The selection was made of three of His disciples for an inner circle of associates, in prayer. Few there be who have the spiritual tastes or aptitude for this inner circle. Even these three favoured ones could scarcely stand the strain of that long night of praying. We know that He went up on that mountain to pray, not to be transfigured. But it was as He prayed, the fashion of His countenance was altered and His raiment became white and glistering. There is nothing like prayer to change character and whiten conduct. There is nothing like prayer to bring heavenly visitants and to gild with heavenly glory earth's mountain to us, dull and drear. Peter calls it the holy mount, made so by prayer.

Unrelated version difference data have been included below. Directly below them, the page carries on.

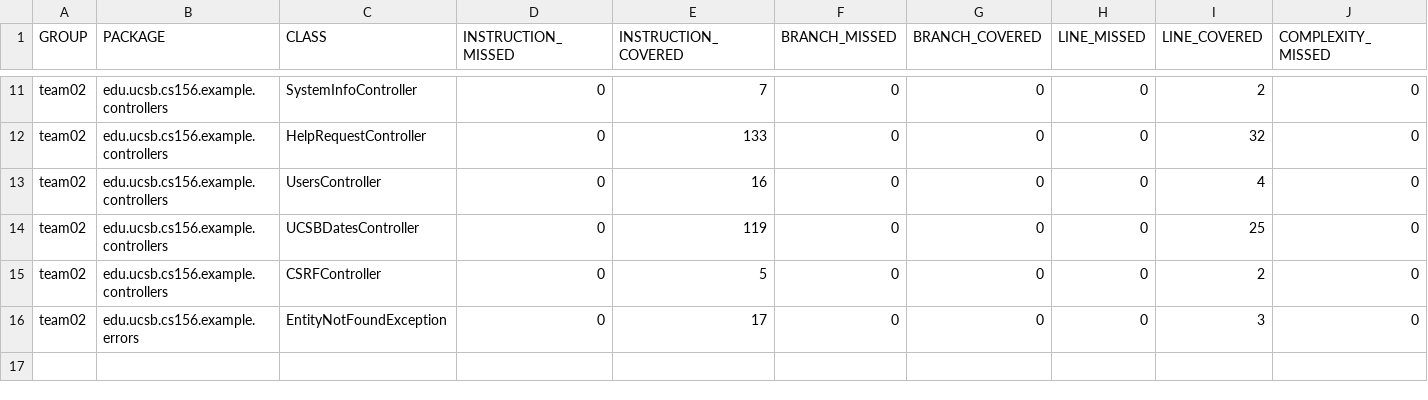
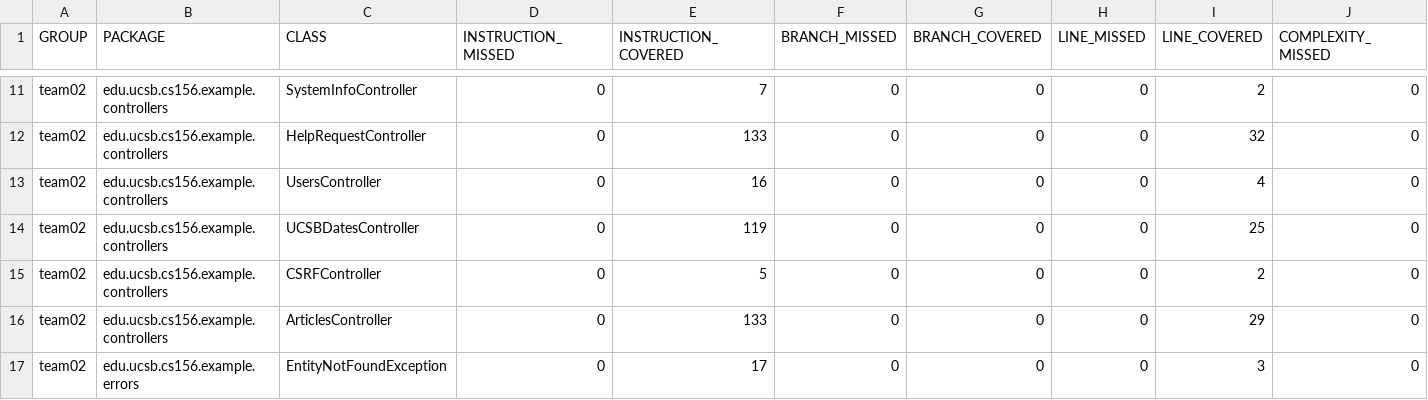
Before and after one commit to ucsb-cs156-f24/team02-f24-09, a CSV file: jacoco/jacoco.csv, drawn as a sheet; only a part is shown, gaps mark what is left out; rows hold the shown columns only; the diff names each change by its address in the sheet, - before the commit and + after, or states it on an @@ line.

Commit message:
Deploying to gh-pages from @ ucsb-cs156-f24/team02-f24-09@132ce34100066f8557b705c2e2dd33acd1ccf9c3 🚀

```diff
--- a/jacoco/jacoco.csv
+++ b/jacoco/jacoco.csv
+row 16: team02 | edu.ucsb.cs156.example.controllers | ArticlesController | 0 | 133 | 0 | 0 | 0 | 29 | 0
```
Also changed, not shown: 7 other files.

Three times did the voice of God bear witness to the presence and person of His Son, Jesus Christ-at His baptism by John the Baptist, and then at His transfiguration the approving, consoling and witnessing voice of His Father was heard. He was found in prayer both of these times. The third time the attesting voice came, it was not on the heights of His transfigured glory, nor was it as He was girding Himself to begin His conflict and to enter upon His ministry, but it was when He was hastening to the awful end. He was entering the dark mystery of His last agony, and looking forward to it. The shadows were deepening, a dire calamity was approaching and an unknown and untried dread was before Him. Ruminating on His approaching death, prophesying about it, and forecasting the glory which would follow, in the midst of His high and mysterious discourse, the shadows come like a dread eclipse and He bursts out in an agony of prayer:

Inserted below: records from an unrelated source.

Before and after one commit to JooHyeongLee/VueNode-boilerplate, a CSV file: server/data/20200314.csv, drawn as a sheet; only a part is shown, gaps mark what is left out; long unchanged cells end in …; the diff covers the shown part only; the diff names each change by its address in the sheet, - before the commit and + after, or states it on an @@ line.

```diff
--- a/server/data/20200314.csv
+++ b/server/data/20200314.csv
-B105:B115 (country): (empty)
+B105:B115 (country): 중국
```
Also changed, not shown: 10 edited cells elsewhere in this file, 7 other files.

"Now is my soul troubled; and what shall I say? Father, save me from this hour: but for this cause came I unto this hour.
"Father, glorify thy name. Then came there a voice from heaven, saying, I have both glorified it and will glorify it again.
"The people therefore that stood by, and heard it, said that it thundered: others said, An angel spoke to him.
"Jesus answered and said, This voice came not because of me, but for your sakes."
But let it be noted that Christ is meeting and illuminating this fateful and distressing hour with prayer. How even thus early the flesh reluctantly shrank from the contemplated end!
How fully does His prayer on the cross for His enemies synchronise with all He taught about love to our enemies, and with mercy and forgiveness to those who have trespassed against us! "Then said Jesus, Father, forgive them; for they know not what they do," Apologising for His murderers and praying for them, while they were jeering and mocking Him at His death pains and their hands were reeking with His blood! What amazing generosity, pity and love!
Again, take another one of the prayers on the cross. How touching the prayer and how bitter the cup! How dark and desolate the hour as He exclaims, "My God, my God, why hast thou forsaken me?" This is the last stroke that rends in twain His heart, more exquisite in its bitterness and its anguish and more heart-piercing than the kiss of Judas. All else was looked for, all else was put in His book of sorrows. But to have His Father's face withdrawn, God-forsaken, the hour when these distressing words escaped the lips of the dying Son of God! And yet how truthful He is! How childlike we find Him! And so when the end really comes, we hear Him again speaking to His Father: "Father, into thy hands I commit my spirit. And having said this, he gave up the ghost."